RECORDS SUPPLIED:
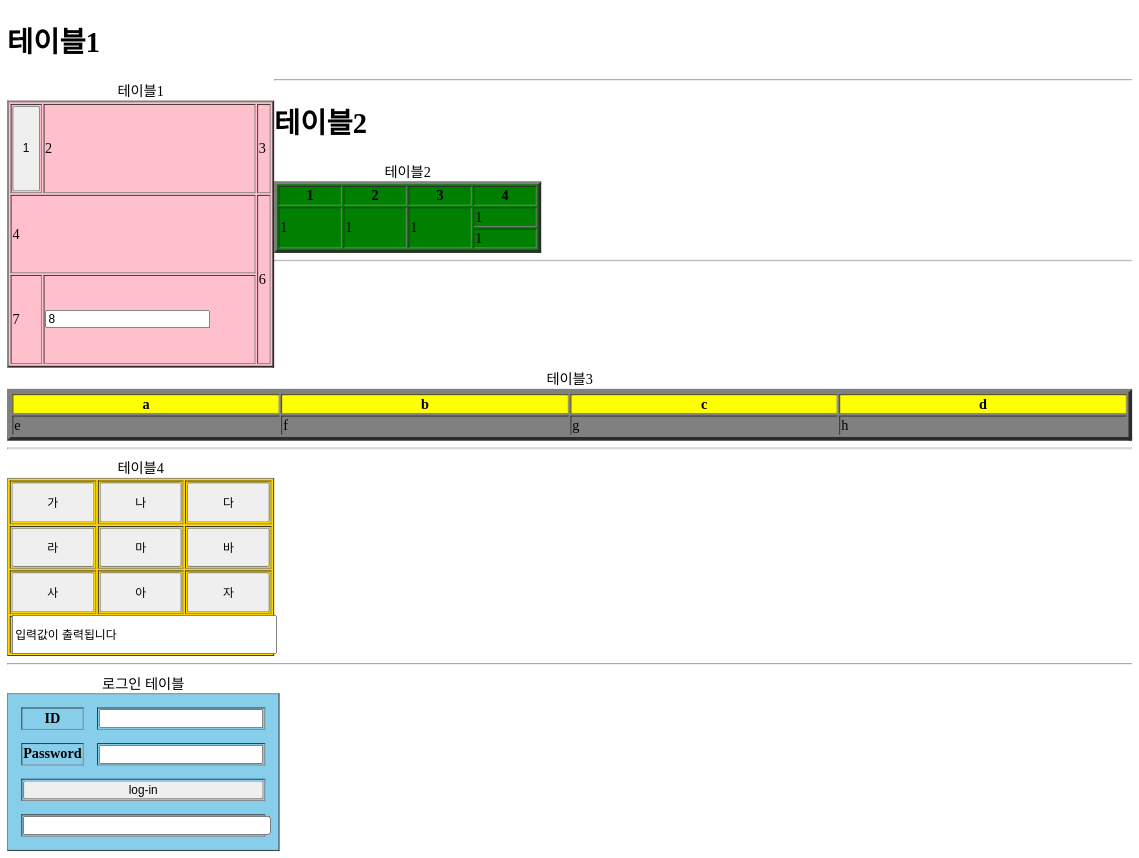
Repository: trapezer84/JSP
Page: http://localhost/AB_WebCalc/listTest1.jsp
An editor plug-in stored every save of this project. The page is shown before and after the next save, followed by the edit.
The browser window is 1280 px wide. The pictures show the whole page, at 89% of full size.
The page is served by Tomcat 9.

Above is the page before, as saved 2016-02-03 00:46:49.

After the next save:
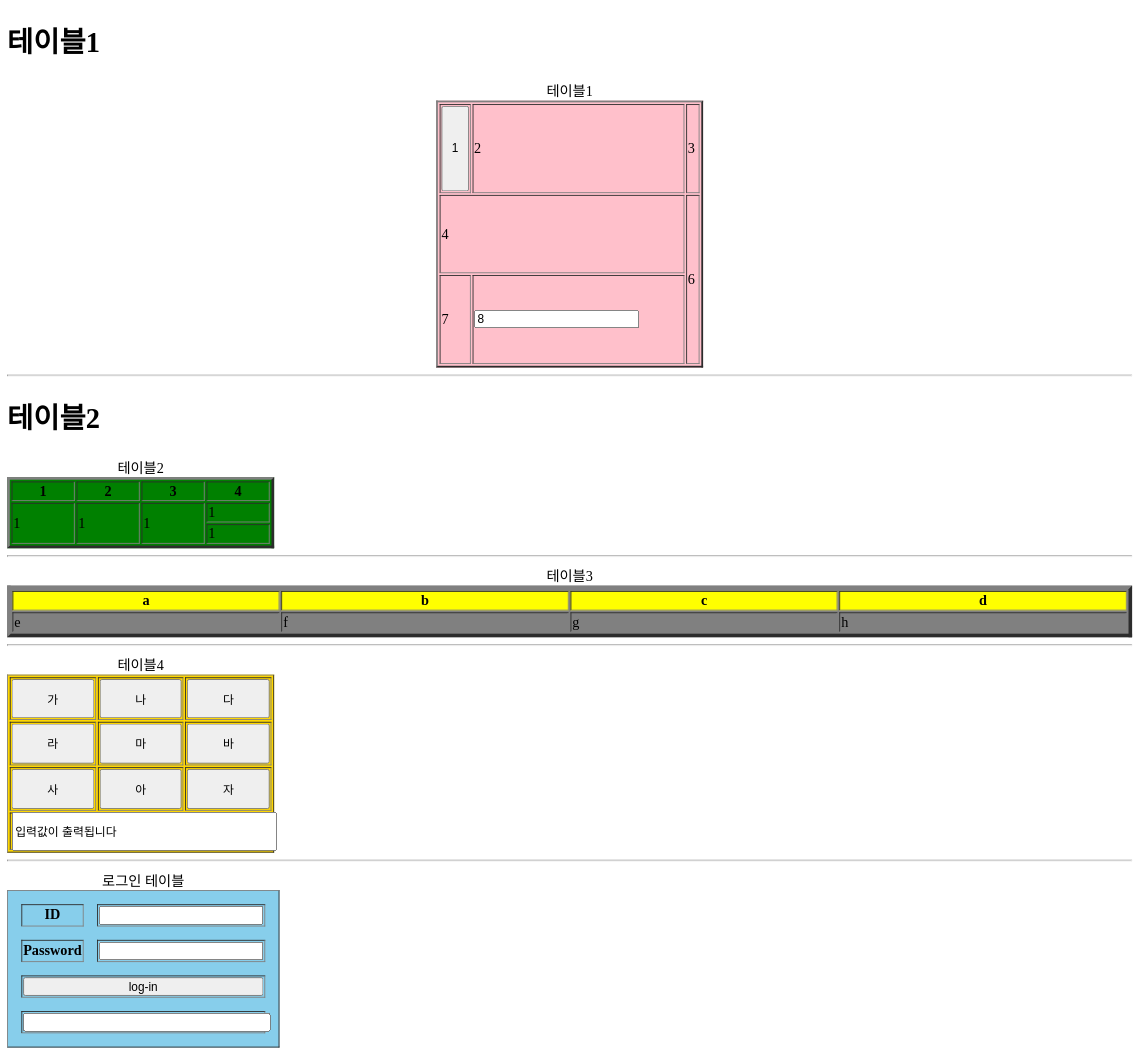
Saved 9 s later.
--- a/AB_WebCalc/WebContent/listTest1.jsp
+++ b/AB_WebCalc/WebContent/listTest1.jsp
@@ -26,7 +26,7 @@
 </head>
 <body>
 	<h1>테이블1</h1>
-	<table border="2" align="left" bgcolor="pink" summary="처음하는 테이블 입니다."  width=300 height=300>
+	<table border="2" align="center" bgcolor="pink" summary="처음하는 테이블 입니다."  width=300 height=300>
 	<caption>테이블1</caption>
 	<tr>
 		<td><input type="button" value="1" style="width:100%; height:100%"/></td>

TASK REQUIREMENTS: Repeat each entry above word for word, leaving every picture out.

RESULT FOR THIS EXERCISE:
Repository: trapezer84/JSP
Page: http://localhost/AB_WebCalc/listTest1.jsp
An editor plug-in stored every save of this project. The page is shown before and after the next save, followed by the edit.
The browser window is 1280 px wide. The pictures show the whole page, at 89% of full size.
The page is served by Tomcat 9.

Above is the page before, as saved 2016-02-03 00:46:49.

After the next save:
Saved 9 s later.
--- a/AB_WebCalc/WebContent/listTest1.jsp
+++ b/AB_WebCalc/WebContent/listTest1.jsp
@@ -26,7 +26,7 @@
 </head>
 <body>
 	<h1>테이블1</h1>
-	<table border="2" align="left" bgcolor="pink" summary="처음하는 테이블 입니다."  width=300 height=300>
+	<table border="2" align="center" bgcolor="pink" summary="처음하는 테이블 입니다."  width=300 height=300>
 	<caption>테이블1</caption>
 	<tr>
 		<td><input type="button" value="1" style="width:100%; height:100%"/></td>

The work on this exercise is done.